(AIM OF THE EXERCISE) All records, minus the pictures: write them out exactly.
★ ★ ★
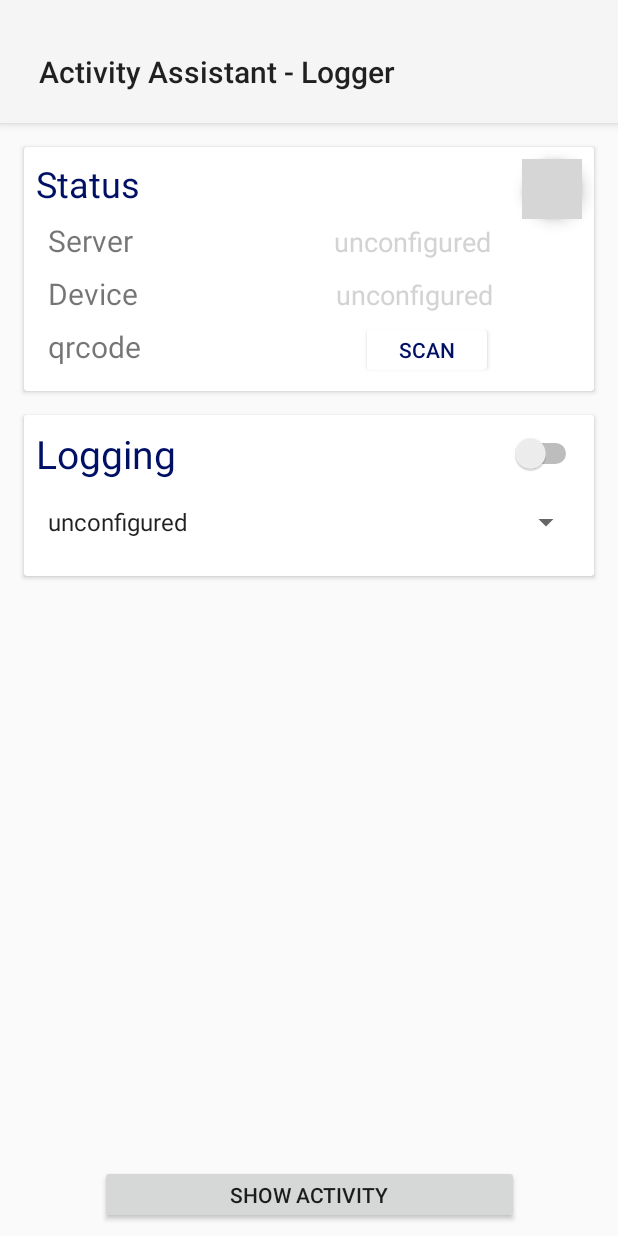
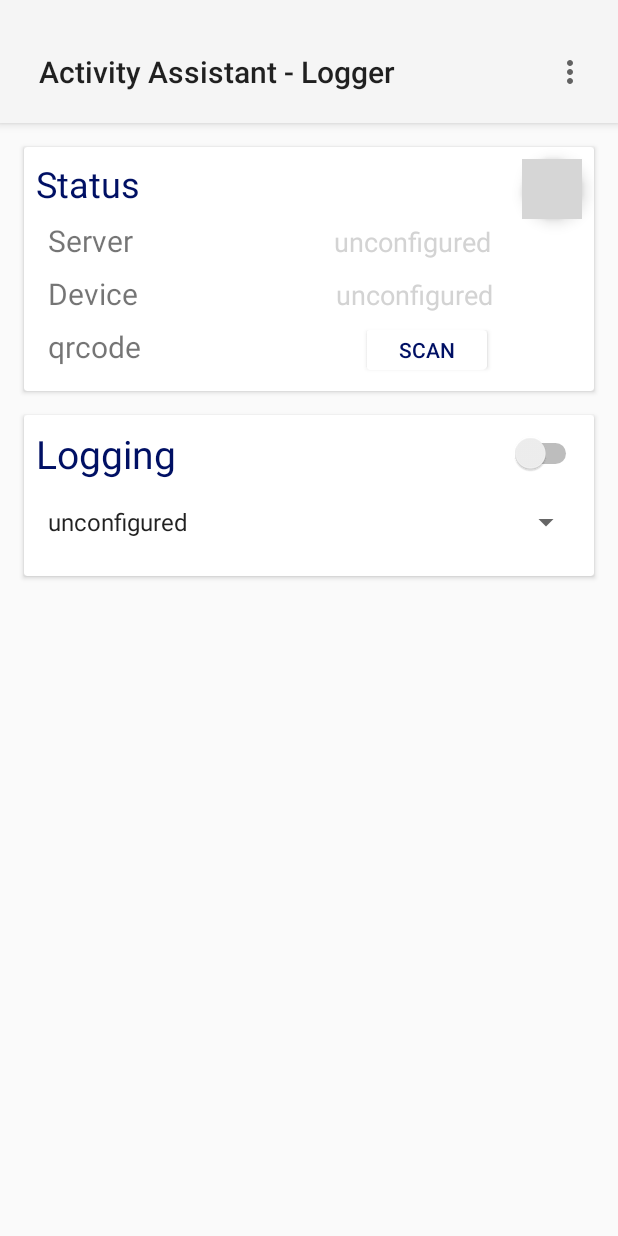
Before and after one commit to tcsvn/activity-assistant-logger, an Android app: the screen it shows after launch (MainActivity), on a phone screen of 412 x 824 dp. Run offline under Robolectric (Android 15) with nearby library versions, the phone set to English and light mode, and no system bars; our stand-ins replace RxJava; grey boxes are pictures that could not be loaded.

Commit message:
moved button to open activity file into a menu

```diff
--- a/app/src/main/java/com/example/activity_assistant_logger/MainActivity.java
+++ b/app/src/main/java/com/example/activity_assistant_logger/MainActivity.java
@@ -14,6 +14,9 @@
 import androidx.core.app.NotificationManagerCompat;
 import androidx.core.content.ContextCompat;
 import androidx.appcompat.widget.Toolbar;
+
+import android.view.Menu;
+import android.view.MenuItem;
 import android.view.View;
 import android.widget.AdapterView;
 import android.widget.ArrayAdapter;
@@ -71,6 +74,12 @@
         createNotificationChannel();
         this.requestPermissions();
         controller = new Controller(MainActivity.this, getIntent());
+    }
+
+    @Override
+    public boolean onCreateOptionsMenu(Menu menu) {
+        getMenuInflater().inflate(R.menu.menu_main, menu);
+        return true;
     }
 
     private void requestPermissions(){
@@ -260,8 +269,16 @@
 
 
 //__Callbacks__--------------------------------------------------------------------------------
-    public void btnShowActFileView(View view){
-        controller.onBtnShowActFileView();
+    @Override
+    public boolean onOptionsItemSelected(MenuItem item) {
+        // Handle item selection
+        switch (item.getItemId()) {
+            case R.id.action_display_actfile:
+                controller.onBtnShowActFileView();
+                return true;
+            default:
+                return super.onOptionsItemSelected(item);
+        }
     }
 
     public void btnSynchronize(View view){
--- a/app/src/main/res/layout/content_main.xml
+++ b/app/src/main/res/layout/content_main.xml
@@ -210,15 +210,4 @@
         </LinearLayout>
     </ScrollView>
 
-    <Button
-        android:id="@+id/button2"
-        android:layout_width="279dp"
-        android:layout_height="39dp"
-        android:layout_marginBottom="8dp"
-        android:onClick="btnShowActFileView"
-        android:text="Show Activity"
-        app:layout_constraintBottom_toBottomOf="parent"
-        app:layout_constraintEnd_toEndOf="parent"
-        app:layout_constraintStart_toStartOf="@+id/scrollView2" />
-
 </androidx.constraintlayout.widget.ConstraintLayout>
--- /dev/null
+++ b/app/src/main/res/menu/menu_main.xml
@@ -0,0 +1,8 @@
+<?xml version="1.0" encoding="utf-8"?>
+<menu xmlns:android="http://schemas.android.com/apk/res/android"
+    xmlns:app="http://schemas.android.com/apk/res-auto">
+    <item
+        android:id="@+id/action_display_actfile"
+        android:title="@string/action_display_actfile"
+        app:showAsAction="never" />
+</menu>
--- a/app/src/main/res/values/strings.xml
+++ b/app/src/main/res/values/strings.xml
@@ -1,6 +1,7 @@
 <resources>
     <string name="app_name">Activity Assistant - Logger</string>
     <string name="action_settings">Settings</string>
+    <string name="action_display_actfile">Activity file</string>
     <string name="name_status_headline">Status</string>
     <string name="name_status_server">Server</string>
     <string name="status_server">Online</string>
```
★ ★ ★
(ANSWER SECTION)
Before and after one commit to tcsvn/activity-assistant-logger, an Android app: the screen it shows after launch (MainActivity), on a phone screen of 412 x 824 dp. Run offline under Robolectric (Android 15) with nearby library versions, the phone set to English and light mode, and no system bars; our stand-ins replace RxJava; grey boxes are pictures that could not be loaded.

Commit message:
moved button to open activity file into a menu

```diff
--- a/app/src/main/java/com/example/activity_assistant_logger/MainActivity.java
+++ b/app/src/main/java/com/example/activity_assistant_logger/MainActivity.java
@@ -14,6 +14,9 @@
 import androidx.core.app.NotificationManagerCompat;
 import androidx.core.content.ContextCompat;
 import androidx.appcompat.widget.Toolbar;
+
+import android.view.Menu;
+import android.view.MenuItem;
 import android.view.View;
 import android.widget.AdapterView;
 import android.widget.ArrayAdapter;
@@ -71,6 +74,12 @@
         createNotificationChannel();
         this.requestPermissions();
         controller = new Controller(MainActivity.this, getIntent());
+    }
+
+    @Override
+    public boolean onCreateOptionsMenu(Menu menu) {
+        getMenuInflater().inflate(R.menu.menu_main, menu);
+        return true;
     }
 
     private void requestPermissions(){
@@ -260,8 +269,16 @@
 
 
 //__Callbacks__--------------------------------------------------------------------------------
-    public void btnShowActFileView(View view){
-        controller.onBtnShowActFileView();
+    @Override
+    public boolean onOptionsItemSelected(MenuItem item) {
+        // Handle item selection
+        switch (item.getItemId()) {
+            case R.id.action_display_actfile:
+                controller.onBtnShowActFileView();
+                return true;
+            default:
+                return super.onOptionsItemSelected(item);
+        }
     }
 
     public void btnSynchronize(View view){
--- a/app/src/main/res/layout/content_main.xml
+++ b/app/src/main/res/layout/content_main.xml
@@ -210,15 +210,4 @@
         </LinearLayout>
     </ScrollView>
 
-    <Button
-        android:id="@+id/button2"
-        android:layout_width="279dp"
-        android:layout_height="39dp"
-        android:layout_marginBottom="8dp"
-        android:onClick="btnShowActFileView"
-        android:text="Show Activity"
-        app:layout_constraintBottom_toBottomOf="parent"
-        app:layout_constraintEnd_toEndOf="parent"
-        app:layout_constraintStart_toStartOf="@+id/scrollView2" />
-
 </androidx.constraintlayout.widget.ConstraintLayout>
--- /dev/null
+++ b/app/src/main/res/menu/menu_main.xml
@@ -0,0 +1,8 @@
+<?xml version="1.0" encoding="utf-8"?>
+<menu xmlns:android="http://schemas.android.com/apk/res/android"
+    xmlns:app="http://schemas.android.com/apk/res-auto">
+    <item
+        android:id="@+id/action_display_actfile"
+        android:title="@string/action_display_actfile"
+        app:showAsAction="never" />
+</menu>
--- a/app/src/main/res/values/strings.xml
+++ b/app/src/main/res/values/strings.xml
@@ -1,6 +1,7 @@
 <resources>
     <string name="app_name">Activity Assistant - Logger</string>
     <string name="action_settings">Settings</string>
+    <string name="action_display_actfile">Activity file</string>
     <string name="name_status_headline">Status</string>
     <string name="name_status_server">Server</string>
     <string name="status_server">Online</string>
```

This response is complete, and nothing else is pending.